Dr. KIM Jiyoon is a senior fellow in the Public Opinion Studies Program at the Asan Institute for Policy Studies. Previously, Dr. Kim was a postdoctoral research fellow at Université de Montréal. Her research interests include elections and voting behavior, American politics, and political methodology. Her recent publications include “Political judgment, perceptions of facts, and partisan effects” (Electoral Studies, 2010), “Public spending, public deficits, and government coalition” (Political Studies, 2010), and “The Party System in Korea and Identity Politics” (in Larry Diamond and Shin Giwook Eds., New Challenges for Maturing Democracies in Korea and Taiwan, Stanford University Press, 2014). She received her B.A. from Yonsei University, M.P.P. in public policy from the University of California, Berkeley, and Ph.D. in political science from the Massachusetts Institute of Technology.

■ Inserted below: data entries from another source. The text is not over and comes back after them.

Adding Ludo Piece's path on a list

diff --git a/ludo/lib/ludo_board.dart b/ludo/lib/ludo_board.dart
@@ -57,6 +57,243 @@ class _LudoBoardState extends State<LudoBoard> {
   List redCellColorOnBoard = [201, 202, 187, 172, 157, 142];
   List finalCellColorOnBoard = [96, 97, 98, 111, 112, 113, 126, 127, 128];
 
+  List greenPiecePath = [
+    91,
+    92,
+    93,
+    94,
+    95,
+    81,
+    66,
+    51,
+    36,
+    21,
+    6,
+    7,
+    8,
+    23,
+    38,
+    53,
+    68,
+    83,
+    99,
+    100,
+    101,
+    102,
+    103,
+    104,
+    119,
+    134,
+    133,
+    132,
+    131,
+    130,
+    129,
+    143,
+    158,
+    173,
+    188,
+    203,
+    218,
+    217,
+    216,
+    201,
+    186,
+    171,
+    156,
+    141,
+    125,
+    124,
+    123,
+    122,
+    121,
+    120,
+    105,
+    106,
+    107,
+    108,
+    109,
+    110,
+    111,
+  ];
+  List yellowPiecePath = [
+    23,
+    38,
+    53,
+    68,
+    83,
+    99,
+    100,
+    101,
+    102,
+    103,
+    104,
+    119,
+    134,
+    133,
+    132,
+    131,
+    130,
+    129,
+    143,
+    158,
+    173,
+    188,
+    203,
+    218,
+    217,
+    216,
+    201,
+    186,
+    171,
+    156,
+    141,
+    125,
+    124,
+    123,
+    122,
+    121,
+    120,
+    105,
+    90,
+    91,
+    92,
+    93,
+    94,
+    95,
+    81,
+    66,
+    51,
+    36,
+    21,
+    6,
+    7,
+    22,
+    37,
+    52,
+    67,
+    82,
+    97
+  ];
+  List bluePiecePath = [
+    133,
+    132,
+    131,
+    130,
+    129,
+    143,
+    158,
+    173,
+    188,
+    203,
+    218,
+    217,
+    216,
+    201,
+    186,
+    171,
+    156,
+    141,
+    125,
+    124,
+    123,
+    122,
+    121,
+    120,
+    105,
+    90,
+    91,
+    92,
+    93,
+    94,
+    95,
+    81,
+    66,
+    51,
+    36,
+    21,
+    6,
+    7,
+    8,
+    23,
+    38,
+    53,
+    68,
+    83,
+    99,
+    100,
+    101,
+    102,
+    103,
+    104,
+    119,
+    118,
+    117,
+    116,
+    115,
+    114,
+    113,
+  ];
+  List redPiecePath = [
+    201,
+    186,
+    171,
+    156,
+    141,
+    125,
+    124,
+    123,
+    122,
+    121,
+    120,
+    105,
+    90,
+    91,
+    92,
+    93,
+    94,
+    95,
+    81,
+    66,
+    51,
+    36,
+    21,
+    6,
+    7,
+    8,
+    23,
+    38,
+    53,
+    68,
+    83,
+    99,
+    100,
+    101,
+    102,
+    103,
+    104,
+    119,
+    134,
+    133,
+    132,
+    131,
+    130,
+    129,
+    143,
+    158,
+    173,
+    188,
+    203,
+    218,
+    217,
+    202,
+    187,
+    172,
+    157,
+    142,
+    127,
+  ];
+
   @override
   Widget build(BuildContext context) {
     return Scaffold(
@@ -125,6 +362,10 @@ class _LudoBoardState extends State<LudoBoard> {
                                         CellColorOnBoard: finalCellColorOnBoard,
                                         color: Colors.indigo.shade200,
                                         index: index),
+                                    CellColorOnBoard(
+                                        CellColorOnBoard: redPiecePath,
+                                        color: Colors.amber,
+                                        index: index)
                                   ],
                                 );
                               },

Chicago Council on Global Affairs
Karl Friedhoff is a fellow in public opinion and Asia policy at the Chicago Council on Global Affairs. He was previously a Korea Foundation-Mansfield Foundation US-Korea Nexus Scholar and a member of the Mansfield Foundation’s Trilateral Working Group. Friedhoff was previously based in Seoul where he was a program officer in the Public Opinion Studies Program at the Asan Institute for Policy Studies. His writing has appeared in The New York Times and The Wall Street Journal, among others, and he has been a frequent guest on both TV and radio to discuss US foreign policy in Asia, South Korea’s politics, and international relations in East Asia. Friedhoff earned his BA in political science at Wittenberg University and an MA in international commerce at Seoul National University.